Dividing physical assets and bank accounts can pose a difficult time for Florida couples during and after a divorce. However, as people spend an increasing amount of their time online, they may also have digital assets to consider. Not only do social media profiles send you sometimes unwanted reminders of past relationships, but there can also be a significant value for many digital assets. Along with a traditional agreement on property division, divorcing couples may benefit from a digital assets agreement as well.
Listing digital assets for divisions
When couples divorce, they make a list of all of their property and joint accounts as part of the asset division process. For people with an online business, it may be obvious to account for online assets as part of their divorce negotiations. However, this can also be valuable for couples whose online actions are less lucrative. Couples can make a list of their shared accounts, including online shopping, security devices, social media, email and connected apps, and then determine how to apportion them. Once people decide how to divide their online accounts, they can then change all passwords.
Handling online streaming
Other accounts may have more limited stakes, as they do not involve access to private information or sensitive financial data, like subscriptions to online streaming services for films, TV or music. However, many people may also find greater emotional peace by dividing up these services as well rather than continuing to share accounts. There are also other practical solutions people can take on other online services to minimize reminders of the separation, including blocking or muting a former partner.
People who have pursued online careers may have other concerns with shared online accounts, including ensuring that private information is protected.
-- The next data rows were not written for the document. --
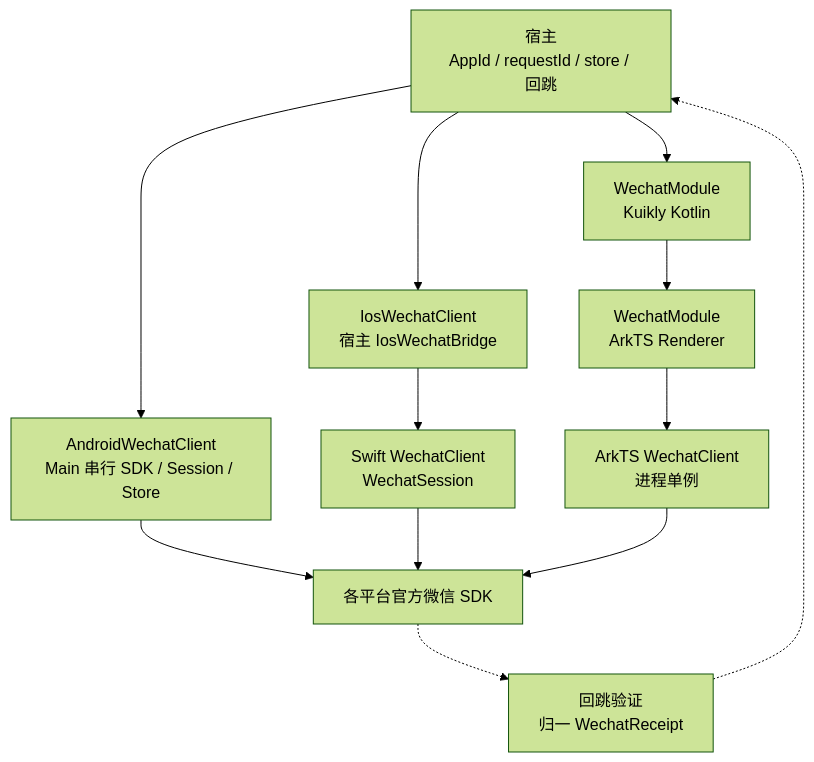
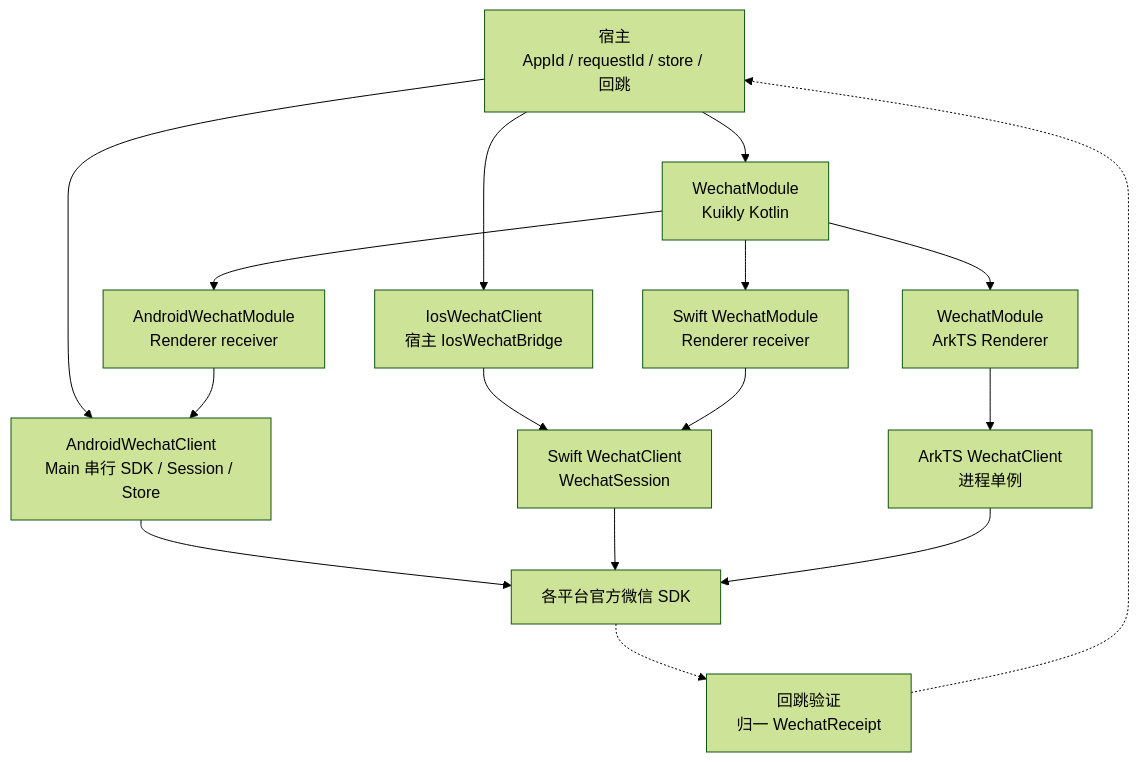
The first of 3 diagrams in README.md (gycrosskit/wechat), drawn with Mermaid (forest theme) before and after one commit. The commit also changed other lines of this file and 13 other files, not shown here.

````diff
--- a/README.md
+++ b/README.md
@@ -27,14 +29,18 @@
 ```mermaid
 flowchart TB
     H["宿主<br/>AppId / requestId / store / 回跳"] --> A["AndroidWechatClient<br/>Main 串行 SDK / Session / Store"]
     H --> I["IosWechatClient<br/>宿主 IosWechatBridge"]
     I --> S["Swift WechatClient<br/>WechatSession"]
     H --> K["WechatModule<br/>Kuikly Kotlin"]
+    K --> AR["AndroidWechatModule<br/>Renderer receiver"]
+    AR --> A
+    K --> IR["Swift WechatModule<br/>Renderer receiver"]
+    IR --> S
     K --> R["WechatModule<br/>ArkTS Renderer"]
     R --> O["ArkTS WechatClient<br/>进程单例"]
     A --> SDK["各平台官方微信 SDK"]
     S --> SDK
     O --> SDK
     SDK -.-> E["回跳验证<br/>归一 WechatReceipt"]
     E -.-> H
 ```
````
By including an array of online assets and behavior in the divorce settlement, couples could help themselves to separate their digital trails and move forward solo.